Food Choices – Life Cycle Practices Assessment Results

Thank you for completing the Hazon Seal Food Choices – Life Cycle Practices Assessment!

The suggestions below are based on your responses to the assessment, and are designed to get you thinking about what sort of projects your organization should consider to improve its sustainability impact. You are not required to take on all or even any of the suggestions offered.


Recommendations based on assessment taken July 7, 2022

  • Serving meat can be bound up with our Jewish culture and our identity as individuals. However, what is clear is that the negative environmental impact of industrial meat and dairy is staggering. So, serving less meat can decrease your organization’s environmental impact, which is also important in Jewish culture. We suggest trying to reduce the percentage of your meals including meat by 10 percentage points (so if you are at 75%, try to bring it down to 65%) to start. The Transition to Plant-Rich Diets toolkit is an excellent resource to help you make this happen.
  • There are lots of way to raise animals for food and some practices are definitely worse and others better for the environment (and for the animals). Unfortunately, many labeling practices are unregulated and many labels can be meaningless. It is the case that animal products that are pasture-raised, grass-fed, grass-finished, cage free, free range, and/or regenerative are better than those from factory farms. But, it can be hard to know what labels and certifications are truly meaningful. It is for these reasons that Hazon emphasizes the “less” part of going “less and better” with animal products. But there is value in working on “better” and if you are interested in this, we suggest you read the regenerative agriculture section of the Transition to Plant-Rich Diets toolkit to learn more.
  • Because of the extremely high environmental impact of farming and processing animal products, fully plant-based (or vegan) food is a way to significantly reduce one’s greenhouse gas emissions. That said, many people think it is impossible, at least for them. But it doesn’t have to be all or nothing; an organization doesn’t have to become fully plant-based 100% of the time. By sometimes (even regularly) serving balanced vegan meals, your organization stands not only to reduce its own environmental impact, but also demonstrate the viability of a plant-centric diet to its staff and/or members. This also makes you more inclusive to vegans in your community. We suggest you increase the frequency of vegan meals and see our Transition to Plant Rich Diets toolkit for resources to support you.

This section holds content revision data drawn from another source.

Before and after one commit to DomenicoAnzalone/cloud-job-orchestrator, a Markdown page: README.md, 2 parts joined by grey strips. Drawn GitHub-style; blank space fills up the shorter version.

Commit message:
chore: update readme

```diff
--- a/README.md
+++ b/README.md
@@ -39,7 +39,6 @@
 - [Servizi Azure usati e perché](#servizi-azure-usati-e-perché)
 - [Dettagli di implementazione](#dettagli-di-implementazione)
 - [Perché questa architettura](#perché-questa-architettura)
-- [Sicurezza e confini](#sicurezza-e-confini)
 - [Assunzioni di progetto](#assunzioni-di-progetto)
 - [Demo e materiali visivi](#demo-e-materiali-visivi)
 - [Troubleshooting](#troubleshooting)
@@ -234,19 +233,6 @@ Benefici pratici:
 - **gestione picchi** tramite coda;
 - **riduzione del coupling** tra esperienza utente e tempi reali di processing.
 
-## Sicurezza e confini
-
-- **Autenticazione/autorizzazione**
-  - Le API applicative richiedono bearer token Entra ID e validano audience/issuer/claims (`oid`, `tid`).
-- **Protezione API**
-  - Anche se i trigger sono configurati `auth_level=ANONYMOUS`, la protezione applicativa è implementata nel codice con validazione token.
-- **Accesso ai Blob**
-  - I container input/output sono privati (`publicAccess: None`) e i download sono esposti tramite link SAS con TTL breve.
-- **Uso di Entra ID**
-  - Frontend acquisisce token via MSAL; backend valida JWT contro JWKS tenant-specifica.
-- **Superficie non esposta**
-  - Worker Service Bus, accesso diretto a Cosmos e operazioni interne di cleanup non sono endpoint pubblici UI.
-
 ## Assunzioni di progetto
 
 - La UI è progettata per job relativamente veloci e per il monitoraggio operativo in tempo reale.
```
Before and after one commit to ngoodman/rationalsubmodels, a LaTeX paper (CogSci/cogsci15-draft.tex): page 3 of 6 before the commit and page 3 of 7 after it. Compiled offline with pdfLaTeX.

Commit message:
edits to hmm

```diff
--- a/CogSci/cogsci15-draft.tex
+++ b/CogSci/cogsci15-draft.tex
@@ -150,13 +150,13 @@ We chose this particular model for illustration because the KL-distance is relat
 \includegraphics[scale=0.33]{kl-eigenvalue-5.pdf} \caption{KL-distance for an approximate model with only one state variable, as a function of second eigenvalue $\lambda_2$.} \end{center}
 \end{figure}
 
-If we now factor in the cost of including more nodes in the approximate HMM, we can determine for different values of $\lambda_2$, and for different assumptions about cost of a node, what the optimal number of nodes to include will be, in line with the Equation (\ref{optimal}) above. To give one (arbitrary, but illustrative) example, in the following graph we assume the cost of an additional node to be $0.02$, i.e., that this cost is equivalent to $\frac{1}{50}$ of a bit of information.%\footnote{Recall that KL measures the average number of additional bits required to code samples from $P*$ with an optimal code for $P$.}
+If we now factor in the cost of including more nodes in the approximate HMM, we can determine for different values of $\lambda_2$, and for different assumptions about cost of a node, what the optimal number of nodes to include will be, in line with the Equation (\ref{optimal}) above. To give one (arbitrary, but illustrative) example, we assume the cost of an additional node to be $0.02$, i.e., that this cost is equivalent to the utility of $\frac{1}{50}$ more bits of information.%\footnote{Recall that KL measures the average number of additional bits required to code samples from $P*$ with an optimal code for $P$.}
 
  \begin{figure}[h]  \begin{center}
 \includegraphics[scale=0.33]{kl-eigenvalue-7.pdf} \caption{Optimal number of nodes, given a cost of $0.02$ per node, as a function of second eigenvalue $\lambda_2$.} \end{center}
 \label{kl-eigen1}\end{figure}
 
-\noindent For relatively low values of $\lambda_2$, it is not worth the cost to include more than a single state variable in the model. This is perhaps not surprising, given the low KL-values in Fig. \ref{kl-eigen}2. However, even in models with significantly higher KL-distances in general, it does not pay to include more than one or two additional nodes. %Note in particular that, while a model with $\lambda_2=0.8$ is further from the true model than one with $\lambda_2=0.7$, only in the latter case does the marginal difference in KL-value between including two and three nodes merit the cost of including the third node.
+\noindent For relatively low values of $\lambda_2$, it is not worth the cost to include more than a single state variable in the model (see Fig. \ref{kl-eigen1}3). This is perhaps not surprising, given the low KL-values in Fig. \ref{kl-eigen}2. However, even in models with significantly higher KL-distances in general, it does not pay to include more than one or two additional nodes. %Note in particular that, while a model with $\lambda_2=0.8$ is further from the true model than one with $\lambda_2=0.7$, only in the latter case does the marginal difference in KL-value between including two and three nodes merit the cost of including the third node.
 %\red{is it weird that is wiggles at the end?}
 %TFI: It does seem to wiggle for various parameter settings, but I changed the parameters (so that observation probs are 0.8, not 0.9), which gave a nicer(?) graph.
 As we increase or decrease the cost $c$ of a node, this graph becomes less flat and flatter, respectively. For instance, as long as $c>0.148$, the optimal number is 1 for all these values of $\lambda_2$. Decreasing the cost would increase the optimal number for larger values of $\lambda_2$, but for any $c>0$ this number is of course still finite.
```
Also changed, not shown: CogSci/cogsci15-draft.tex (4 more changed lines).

  • Certifications such as “organic” and “fair trade” set a higher standard for the environmental and social impacts of food. We suggest you seek these certifications where they are available. And it doesn’t have to be all or nothing; it may not be feasible to buy everything organic, so pick a few items to start with. Note that many smaller producers, possibly including many of the ones local to you, may meet high standards but cannot afford a third party certification. If you get food from a local producer whom you know to be environmentally responsible without certification, feel free to change your answers to “yes” to the relevant questions in the assessment.